From the pioneers of bluegrass to the deep devotion of gospel, from the sounds of Carolina beach music to the roots of blues and rock – music is deeply ingrained in the culture of my home state. We value our rich and diverse musical heritage in North Carolina, as we do the many great legacy artists who can claim Carolina roots such as James Taylor, Earl Scruggs, John Coltrane, and Little Eva. That is why I’ve introduced legislation to ensure that digital radio services that profit from playing this music value it too.
Through a quirk of history, songs recorded before February 15, 1972, are protected under state law while songs recorded after that date are protected under federal law. This has led to a situation where some digital radio stations have decided they can stop paying for the performance of pre-’72 recordings under federal law. These same companies are also claiming that they do not have to pay older artists and rights holders under state law either – arguing that state law does not cover their digital services. Under this reasoning, the legacy recording artists, who have added so much to our country’s musical tradition, are currently being shortchanged by some of the biggest services. Some estimates put the total royalties lost last year by these pre-‘72 artists and rights owners at $60 million.

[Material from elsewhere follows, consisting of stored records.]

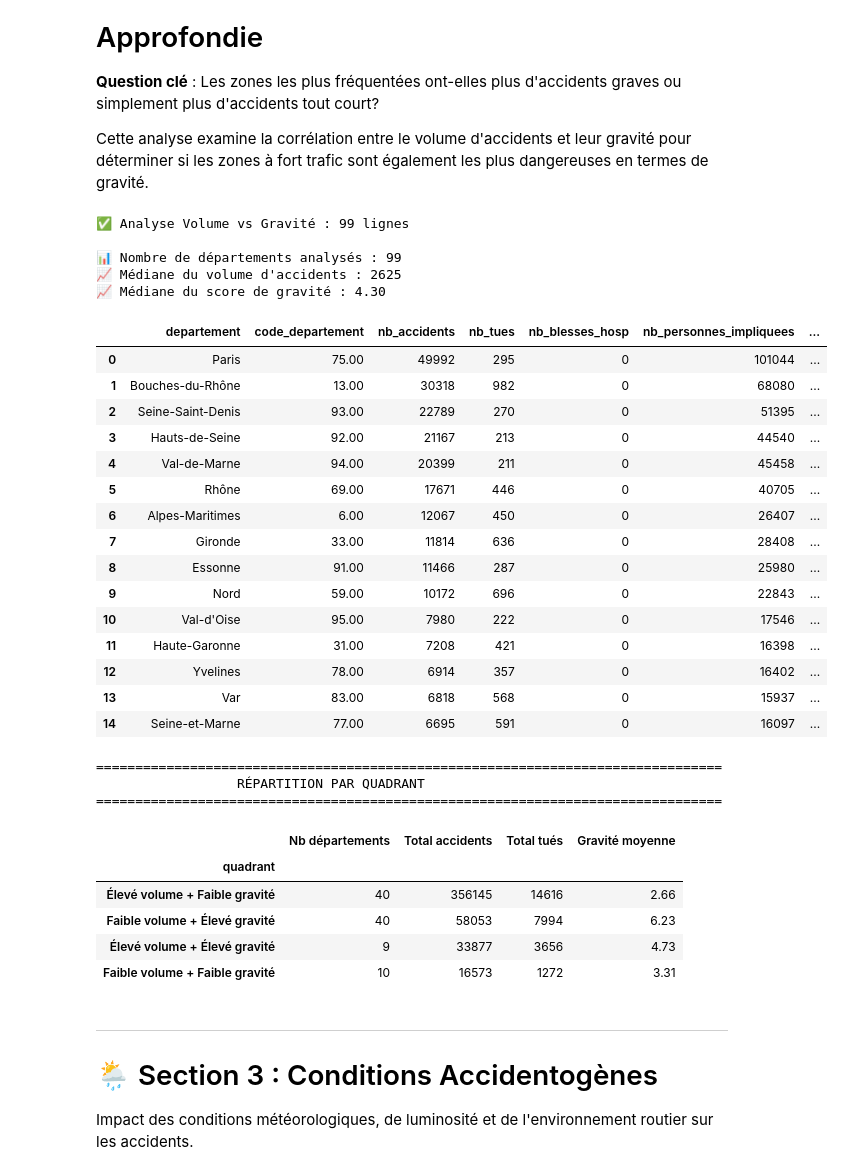
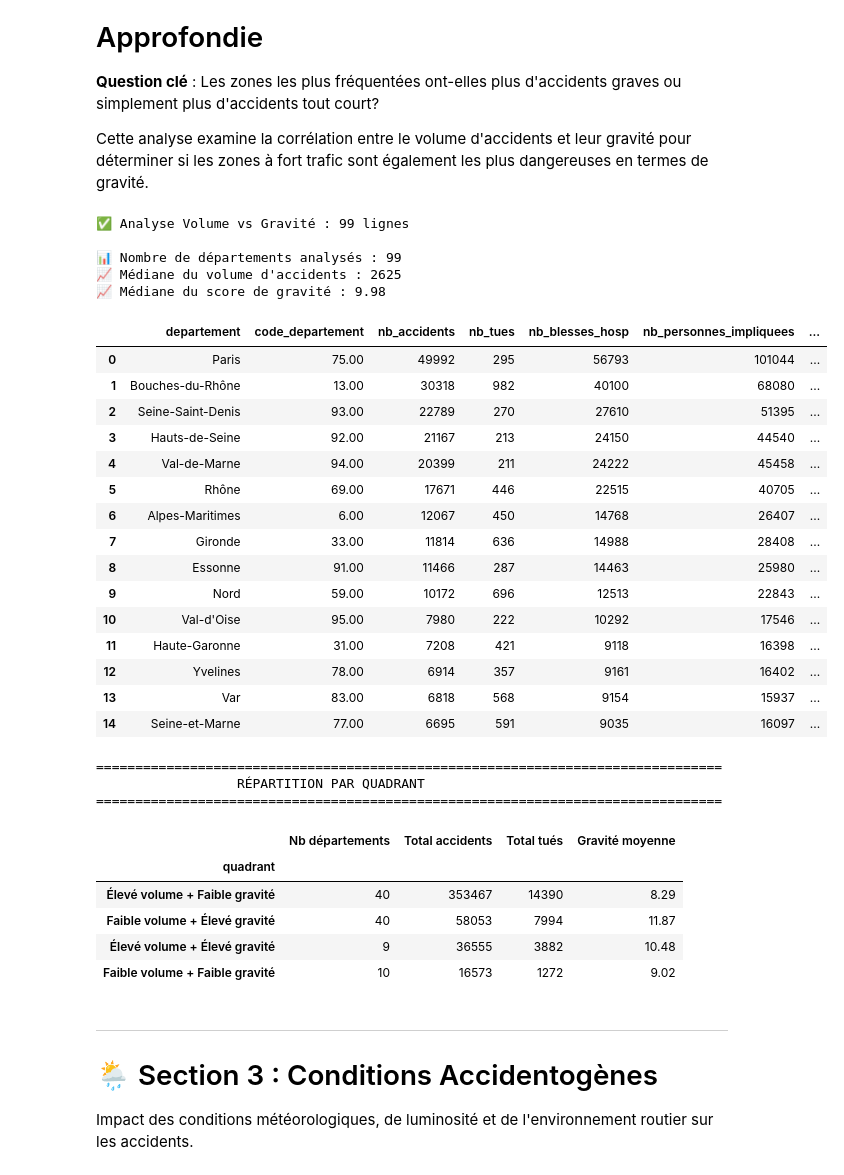
Before and after one commit to LounesAbd/Projet-1-Simplon-Data-Engineer-2025---Mighty-Mosquitoes, a Jupyter notebook: analytics/analy_accidents.ipynb, the cells around one changed output. Cells and saved outputs as stored; diff of their text form; code cells hidden in the pictures.

```diff
--- a/analytics/analy_accidents.ipynb
+++ b/analytics/analy_accidents.ipynb
@@ -71,6 +71,17 @@ try:
 except Exception as e:
     print(f"❌ Erreur de connexion : {e}")
     engine = None
+
+# Configuration
+warnings.filterwarnings('ignore')
+pd.set_option('display.max_columns', None)
+pd.set_option('display.max_rows', 100)
+pd.set_option('display.float_format', '{:.2f}'.format)
+
+# Configuration Matplotlib
+plt.rcParams['figure.figsize'] = (12, 6)
+plt.rcParams['font.size'] = 10
+plt.style.use('seaborn-v0_8-darkgrid')
 # %% [output]
 ✅ Connexion réussie à la base de données
 📊 Nombre d'accidents dans la base : 475,911
@@ -403,12 +414,12 @@ WITH dept_stats AS (
         l.dep_code AS code_departement,
         COUNT(DISTINCT a.num_acc) AS nb_accidents,
         SUM(CASE WHEN u.grav = 'Tué' THEN 1 ELSE 0 END) AS nb_tues,
-        SUM(CASE WHEN u.grav = 'Blessé hospitalisé' THEN 1 ELSE 0 END) AS nb_blesses_hosp,
+        SUM(CASE WHEN u.grav = 'Blessé' THEN 1 ELSE 0 END) AS nb_blesses_hosp,
         COUNT(*) AS nb_personnes_impliquees,
         ROUND(100.0 * SUM(CASE WHEN u.grav = 'Tué' THEN 1 ELSE 0 END) /
               NULLIF(COUNT(*), 0), 2) AS taux_mortalite_pct,
         ROUND((100.0 * SUM(CASE WHEN u.grav = 'Tué' THEN 1 ELSE 0 END) +
-               10.0 * SUM(CASE WHEN u.grav = 'Blessé hospitalisé' THEN 1 ELSE 0 END)) /
+               10.0 * SUM(CASE WHEN u.grav = 'Blessé' THEN 1 ELSE 0 END)) /
               NULLIF(COUNT(*), 0), 2) AS score_gravite
     FROM ACCIDENT a
     INNER JOIN LIEUX l ON a.num_acc = l.num_acc
@@ -423,49 +434,49 @@ stats_globales AS (
         PERCENTILE_CONT(0.5) WITHIN GROUP (ORDER BY score_gravite)::NUMERIC AS mediane_gravite
     FROM dept_stats
 )
 SELECT
     ds.*,
     CASE
         WHEN ds.nb_accidents > sg.mediane_volume AND ds.score_gravite > sg.mediane_gravite THEN 'Élevé volume + Élevé gravité'
         WHEN ds.nb_accidents > sg.mediane_volume AND ds.score_gravite <= sg.mediane_gravite THEN 'Élevé volume + Faible gravité'
         WHEN ds.nb_accidents <= sg.mediane_volume AND ds.score_gravite > sg.mediane_gravite THEN 'Faible volume + Élevé gravité'
         ELSE 'Faible volume + Faible gravité'
     END AS quadrant,
     ROUND(ds.nb_accidents::NUMERIC / sg.mediane_volume, 2) AS ratio_volume_mediane,
     ROUND(ds.score_gravite / sg.mediane_gravite, 2) AS ratio_gravite_mediane
 FROM dept_stats ds
 CROSS JOIN stats_globales sg
 ORDER BY nb_accidents DESC;
 """
 
 df_volume_gravite = execute_sql_text(sql_volume_gravite, "Analyse Volume vs Gravité")
 if not df_volume_gravite.empty:
     print(f"\n📊 Nombre de départements analysés : {len(df_volume_gravite)}")
     print(f"📈 Médiane du volume d'accidents : {df_volume_gravite['nb_accidents'].median():.0f}")
     print(f"📈 Médiane du score de gravité : {df_volume_gravite['score_gravite'].median():.2f}\n")
     display(df_volume_gravite.head(15))
 # %% [output]
 ✅ Analyse Volume vs Gravité : 99 lignes
 
 📊 Nombre de départements analysés : 99
 📈 Médiane du volume d'accidents : 2625
-📈 Médiane du score de gravité : 4.30
+📈 Médiane du score de gravité : 9.98
 |  | departement | code_departement | nb_accidents | nb_tues | nb_blesses_hosp | nb_personnes_impliquees | ... |
-| 0 | Paris | 75.00 | 49992 | 295 | 0 | 101044 | ... |
-| 1 | Bouches-du-Rhône | 13.00 | 30318 | 982 | 0 | 68080 | ... |
-| 2 | Seine-Saint-Denis | 93.00 | 22789 | 270 | 0 | 51395 | ... |
-| 3 | Hauts-de-Seine | 92.00 | 21167 | 213 | 0 | 44540 | ... |
-| 4 | Val-de-Marne | 94.00 | 20399 | 211 | 0 | 45458 | ... |
-| 5 | Rhône | 69.00 | 17671 | 446 | 0 | 40705 | ... |
-| 6 | Alpes-Maritimes | 6.00 | 12067 | 450 | 0 | 26407 | ... |
-| 7 | Gironde | 33.00 | 11814 | 636 | 0 | 28408 | ... |
-| 8 | Essonne | 91.00 | 11466 | 287 | 0 | 25980 | ... |
-| 9 | Nord | 59.00 | 10172 | 696 | 0 | 22843 | ... |
-| 10 | Val-d'Oise | 95.00 | 7980 | 222 | 0 | 17546 | ... |
-| 11 | Haute-Garonne | 31.00 | 7208 | 421 | 0 | 16398 | ... |
-| 12 | Yvelines | 78.00 | 6914 | 357 | 0 | 16402 | ... |
-| 13 | Var | 83.00 | 6818 | 568 | 0 | 15937 | ... |
-| 14 | Seine-et-Marne | 77.00 | 6695 | 591 | 0 | 16097 | ... |
+| 0 | Paris | 75.00 | 49992 | 295 | 56793 | 101044 | ... |
+| 1 | Bouches-du-Rhône | 13.00 | 30318 | 982 | 40100 | 68080 | ... |
+| 2 | Seine-Saint-Denis | 93.00 | 22789 | 270 | 27610 | 51395 | ... |
+| 3 | Hauts-de-Seine | 92.00 | 21167 | 213 | 24150 | 44540 | ... |
+| 4 | Val-de-Marne | 94.00 | 20399 | 211 | 24222 | 45458 | ... |
+| 5 | Rhône | 69.00 | 17671 | 446 | 22515 | 40705 | ... |
+| 6 | Alpes-Maritimes | 6.00 | 12067 | 450 | 14768 | 26407 | ... |
+| 7 | Gironde | 33.00 | 11814 | 636 | 14988 | 28408 | ... |
+| 8 | Essonne | 91.00 | 11466 | 287 | 14463 | 25980 | ... |
+| 9 | Nord | 59.00 | 10172 | 696 | 12513 | 22843 | ... |
+| 10 | Val-d'Oise | 95.00 | 7980 | 222 | 10292 | 17546 | ... |
+| 11 | Haute-Garonne | 31.00 | 7208 | 421 | 9118 | 16398 | ... |
+| 12 | Yvelines | 78.00 | 6914 | 357 | 9161 | 16402 | ... |
+| 13 | Var | 83.00 | 6818 | 568 | 9154 | 15937 | ... |
+| 14 | Seine-et-Marne | 77.00 | 6695 | 591 | 9035 | 16097 | ... |
 # %%
 # Visualisation : Scatter plot avec quadrants
 if not df_volume_gravite.empty:
@@ -536,7 +547,7 @@ if not df_volume_gravite.empty:
                       showarrow=False, font=dict(size=10, color="white"),
                       bgcolor="#f2a900", bordercolor="white", borderwidth=2)
 
-    fig.add_annotation(x=(min_vol + median_volume) / 2, y=max_grav * 0.95,
+    fig.add_annotation(x=((min_vol + median_volume) / 2) * 5, y=max_grav * 0.95,
                       text="⚡ Gravité élevée<br>Volume modéré",
                       showarrow=False, font=dict(size=10, color="white"),
                       bgcolor="#ff6b6b", bordercolor="white", borderwidth=2)
@@ -563,10 +574,10 @@ if not df_volume_gravite.empty:
 ================================================================================
 |  | Nb départements | Total accidents | Total tués | Gravité moyenne |
 | quadrant |  |  |  |  |
-| Élevé volume + Faible gravité | 40 | 356145 | 14616 | 2.66 |
-| Faible volume + Élevé gravité | 40 | 58053 | 7994 | 6.23 |
-| Élevé volume + Élevé gravité | 9 | 33877 | 3656 | 4.73 |
-| Faible volume + Faible gravité | 10 | 16573 | 1272 | 3.31 |
+| Élevé volume + Faible gravité | 40 | 353467 | 14390 | 8.29 |
+| Faible volume + Élevé gravité | 40 | 58053 | 7994 | 11.87 |
+| Élevé volume + Élevé gravité | 9 | 36555 | 3882 | 10.48 |
+| Faible volume + Faible gravité | 10 | 16573 | 1272 | 9.02 |
 # %% [markdown]
 ---
 
```
Also changed, not shown: parts of 2 cells of this notebook, 3 other files.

It is purely a historical anomaly that resulted in recordings released before the arbitrary date of February 15, 1972, not being covered by federal copyright law. There is no rational explanation for the situation that exists today but fortunately there is a very simple and straightforward way to make it right.
There is also reason to act now. This glitch in federal copyright law has gone decades without really being noticed. But in the context of today’s world of digital music, its impact is being felt like never before. Up to 15 percent of all the music on some digital radio services was recorded before 1972. There are entire channels dedicated to it, and yet some services provide no compensation to the recording artists who brought it to life. The glitch has now become a glaring problem.
This situation has also led to several lawsuits at the state level as artists attempt to assert their rights under a patchwork of state copyright law. This is a costly and complicated outcome for everyone, and provides further impetus for Congress to act and provide legal clarity for our legacy artists and growing digital music platforms.
Legislation I have introduced – the Respecting Senior Performers as Essential Cultural Treasures or “RESPECT” Act - would require any digital radio service that benefits from the current federal statutory license to make royalty payments for songs recorded before 1972 in exactly the same way they now pay for songs recorded after 1972. It means that Little Eva’s original version of “The Loco-Motion” that shot to #1 in 1964 would get the same treatment as Grand Funk Railroad’s #1 cover of that same song from 1974, or Kylie Minogue’s hit reprisal in 1988.
Every member of Congress can speak to the musical treasures from their home states. Every region of the country contributes to the American fabric of recordings that are the envy of the world. To discount the contributions of older artists, to use their property and not pay them while more recent artists get paid, is an inequity. The RESPECT Act corrects this situation and will help to ensure that, as all us enjoy their musical legacy, those who came before us and created some of our country’s greatest musical treasures get the RESPECT they deserve.
Holding has represented North Carolina's 13th Congrssional District since 2013. He sits on the Foreign Affairs and the Judiciary committees.